*** Block opens ***

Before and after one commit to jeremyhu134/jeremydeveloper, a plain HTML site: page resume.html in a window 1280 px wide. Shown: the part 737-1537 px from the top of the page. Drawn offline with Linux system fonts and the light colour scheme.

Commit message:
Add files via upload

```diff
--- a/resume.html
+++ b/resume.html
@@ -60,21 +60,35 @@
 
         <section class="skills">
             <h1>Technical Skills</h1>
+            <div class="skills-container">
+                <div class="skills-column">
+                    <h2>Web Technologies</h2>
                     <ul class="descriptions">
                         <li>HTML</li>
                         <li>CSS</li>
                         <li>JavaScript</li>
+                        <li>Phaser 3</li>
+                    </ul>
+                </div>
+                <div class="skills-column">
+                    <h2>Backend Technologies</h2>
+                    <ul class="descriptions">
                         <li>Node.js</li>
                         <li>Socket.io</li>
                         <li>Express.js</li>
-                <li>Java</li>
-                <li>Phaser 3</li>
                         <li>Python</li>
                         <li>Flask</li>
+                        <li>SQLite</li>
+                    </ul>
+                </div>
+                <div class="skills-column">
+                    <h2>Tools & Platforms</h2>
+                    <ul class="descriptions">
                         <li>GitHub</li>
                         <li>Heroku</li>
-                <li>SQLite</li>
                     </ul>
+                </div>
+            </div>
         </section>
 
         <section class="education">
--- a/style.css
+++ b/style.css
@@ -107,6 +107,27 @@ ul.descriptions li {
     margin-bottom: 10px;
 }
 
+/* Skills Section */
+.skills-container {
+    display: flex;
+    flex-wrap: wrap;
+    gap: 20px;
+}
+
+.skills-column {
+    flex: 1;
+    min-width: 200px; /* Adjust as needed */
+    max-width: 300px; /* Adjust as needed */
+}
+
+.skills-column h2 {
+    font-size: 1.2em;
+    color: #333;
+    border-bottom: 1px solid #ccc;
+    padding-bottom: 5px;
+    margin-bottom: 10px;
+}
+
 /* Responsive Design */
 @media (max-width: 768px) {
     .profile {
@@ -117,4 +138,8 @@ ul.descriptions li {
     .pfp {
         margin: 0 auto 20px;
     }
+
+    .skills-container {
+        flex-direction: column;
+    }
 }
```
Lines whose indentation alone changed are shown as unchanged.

*** Block closes ***

Retype each of the records, word for word, with nothing added or dropped.

* YOUR RESPONSE:
Before and after one commit to jeremyhu134/jeremydeveloper, a plain HTML site: page resume.html in a window 1280 px wide. Shown: the part 737-1537 px from the top of the page. Drawn offline with Linux system fonts and the light colour scheme.

Commit message:
Add files via upload

```diff
--- a/resume.html
+++ b/resume.html
@@ -60,21 +60,35 @@
 
         <section class="skills">
             <h1>Technical Skills</h1>
+            <div class="skills-container">
+                <div class="skills-column">
+                    <h2>Web Technologies</h2>
                     <ul class="descriptions">
                         <li>HTML</li>
                         <li>CSS</li>
                         <li>JavaScript</li>
+                        <li>Phaser 3</li>
+                    </ul>
+                </div>
+                <div class="skills-column">
+                    <h2>Backend Technologies</h2>
+                    <ul class="descriptions">
                         <li>Node.js</li>
                         <li>Socket.io</li>
                         <li>Express.js</li>
-                <li>Java</li>
-                <li>Phaser 3</li>
                         <li>Python</li>
                         <li>Flask</li>
+                        <li>SQLite</li>
+                    </ul>
+                </div>
+                <div class="skills-column">
+                    <h2>Tools & Platforms</h2>
+                    <ul class="descriptions">
                         <li>GitHub</li>
                         <li>Heroku</li>
-                <li>SQLite</li>
                     </ul>
+                </div>
+            </div>
         </section>
 
         <section class="education">
--- a/style.css
+++ b/style.css
@@ -107,6 +107,27 @@ ul.descriptions li {
     margin-bottom: 10px;
 }
 
+/* Skills Section */
+.skills-container {
+    display: flex;
+    flex-wrap: wrap;
+    gap: 20px;
+}
+
+.skills-column {
+    flex: 1;
+    min-width: 200px; /* Adjust as needed */
+    max-width: 300px; /* Adjust as needed */
+}
+
+.skills-column h2 {
+    font-size: 1.2em;
+    color: #333;
+    border-bottom: 1px solid #ccc;
+    padding-bottom: 5px;
+    margin-bottom: 10px;
+}
+
 /* Responsive Design */
 @media (max-width: 768px) {
     .profile {
@@ -117,4 +138,8 @@ ul.descriptions li {
     .pfp {
         margin: 0 auto 20px;
     }
+
+    .skills-container {
+        flex-direction: column;
+    }
 }
```
Lines whose indentation alone changed are shown as unchanged.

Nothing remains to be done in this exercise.